And that’s the beauty of San Diego, too. Movies and television and whatever Variety lumps into the “digital” entertainment category are interesting, but no matter how much money they bring, they aren’t the heart of the convention. Soon after Entourage had its ersatz “San Diego” episode, the real San Diego Artists Alley, where comic book creators sit behind tables to sell their art, sign comic books, and chat and sketch for fans, was increasingly marginalized and pushed to the sides. There was talk of relocating it outside of the great hall.
Three years ago, a few artists got a brilliant idea of opening a venue for counter programming. They called it ‘Trickster.’ When I saw it, they’d taken over a bar across the street from the convention center. You could buy art there, drink with the artists, take seminars, and also sketch live models if you were so inclined. There was a happy moment around midnight where I was sipping a vodka martini and attempting to sketch some woman in a Red Sonja style outfit. All around me were professionals and amateurs and people who weren’t drawing but talking to artists or to each other.

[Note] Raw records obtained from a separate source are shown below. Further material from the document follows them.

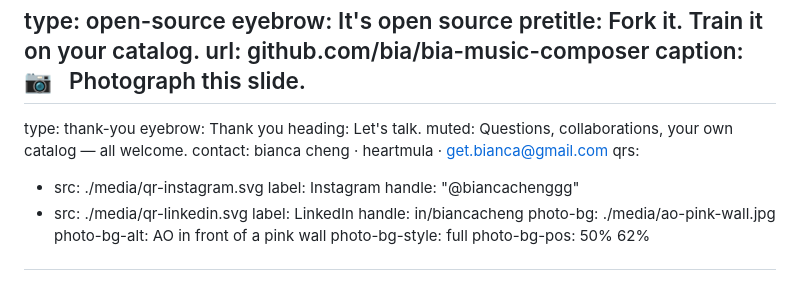
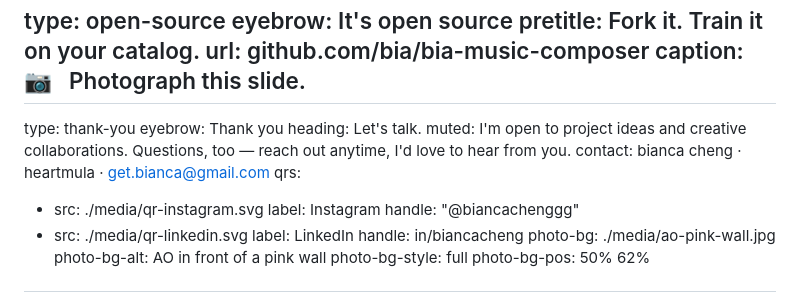
Before and after one commit to bia/heartmula-talk, a Markdown page: slides.md, the part around the change. Rendered like a GitHub page.

```diff
--- a/slides.md
+++ b/slides.md
@@ -647,7 +647,7 @@ caption: 📷 &nbsp; Photograph this slide.
 type: thank-you
 eyebrow: Thank you
 heading: Let's talk.
-muted: Questions, collaborations, your own catalog — all welcome.
+muted: I'm open to project ideas and creative collaborations. Questions, too — reach out anytime, I'd love to hear from&nbsp;you.
 contact: bianca cheng <span class="bullet">·</span> heartmula <span class="bullet">·</span> get.bianca@gmail.com
 qrs:
   - src: ./media/qr-instagram.svg
```
Also changed, not shown: slides.pt-BR.md (+1 -1 lines).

And here was a moment of pure fandom that comics can sometimes provide — the feeling of being in on something you can actually contribute to, that the place is a little better because you’re there, even if what you’re doing is a little lame, even if you’re only doing it because you love it. I’ll be back in San Diego this year for the 22nd time, and at some point, like every trip, I’ll feel like a part of the scenery, the best kind of feeling I can hope for.